Slavic lands.
Wlodzimierz   
29 Mar 2014
History / What Was Happening in Poland around 1905? [73]

Poland belonged technically to the Austro-Hungarian hegemony. My grandfather for instance was born in Przemyśl, Austria round about 1893, whereas now, the same city is in Poland:-)
Wlodzimierz   
29 Mar 2014
Language / Extremely Hard - Polish the hardest language to learn [226]

Jan Movie,

I too have had my daliances with Lithuanian:-) It is considered to be not only the most conservative of the extant Baltic languages, its cases rival even Icelandic for unpredictable stem changes (Stammvokalaenderung) and intricacy of case usage.
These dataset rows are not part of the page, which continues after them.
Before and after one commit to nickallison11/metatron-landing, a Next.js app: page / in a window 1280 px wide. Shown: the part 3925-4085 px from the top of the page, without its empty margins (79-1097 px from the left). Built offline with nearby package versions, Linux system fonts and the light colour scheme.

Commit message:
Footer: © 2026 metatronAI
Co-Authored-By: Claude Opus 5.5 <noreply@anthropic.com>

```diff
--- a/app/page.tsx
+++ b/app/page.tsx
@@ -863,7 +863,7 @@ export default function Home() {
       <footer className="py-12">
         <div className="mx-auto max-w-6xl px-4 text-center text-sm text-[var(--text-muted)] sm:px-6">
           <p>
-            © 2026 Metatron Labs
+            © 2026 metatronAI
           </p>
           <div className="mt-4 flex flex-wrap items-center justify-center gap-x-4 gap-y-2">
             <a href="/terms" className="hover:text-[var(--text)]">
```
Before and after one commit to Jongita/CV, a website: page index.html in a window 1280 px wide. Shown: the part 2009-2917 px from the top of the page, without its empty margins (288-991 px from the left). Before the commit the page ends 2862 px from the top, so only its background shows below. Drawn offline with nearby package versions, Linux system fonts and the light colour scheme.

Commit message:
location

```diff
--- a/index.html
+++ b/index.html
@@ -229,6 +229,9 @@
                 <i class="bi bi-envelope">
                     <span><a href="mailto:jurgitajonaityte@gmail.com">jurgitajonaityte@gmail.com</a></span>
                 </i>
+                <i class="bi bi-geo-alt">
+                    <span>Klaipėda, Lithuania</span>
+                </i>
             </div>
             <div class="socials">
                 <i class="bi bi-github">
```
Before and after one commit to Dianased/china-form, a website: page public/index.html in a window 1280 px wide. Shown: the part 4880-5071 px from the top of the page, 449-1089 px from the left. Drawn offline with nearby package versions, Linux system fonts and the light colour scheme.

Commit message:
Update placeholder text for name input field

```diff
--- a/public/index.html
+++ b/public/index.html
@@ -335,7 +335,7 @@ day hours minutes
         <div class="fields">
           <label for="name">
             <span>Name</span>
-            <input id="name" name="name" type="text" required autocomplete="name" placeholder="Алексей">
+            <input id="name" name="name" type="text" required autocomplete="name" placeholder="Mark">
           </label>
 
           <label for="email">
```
It also has about seven active cases, much like Polish.

While I've never actually studied the language, I taught myself some beginning Latvian several years back and became quite fascinated with Baltic languages:-)
Wlodzimierz   
27 Mar 2014
History / What Was Happening in Poland around 1905? [73]

Around the turn of the last century, Poland was STILL not independent! The Austro-Hungarian stranglehold would continue for years to come, its cultural influence indeed long after 1918:-) The great concert pianist Paderewski was elected Premier of Poland round about 1910 (??) and was considered a much-needed patriot for the nationalist cause.

Sadly, Poland was surrounded by all sides, the Austrians and Germans to the West, the Russians to the East. Geopolitically, Poland remained under the Russian yoke until roughly 1989!!

Ooops, I got the date(s) wrong for Paderewski's period in office. It was 1919, (following Poland's independence) NOT 1910!

Surprised nobody picked that up:-)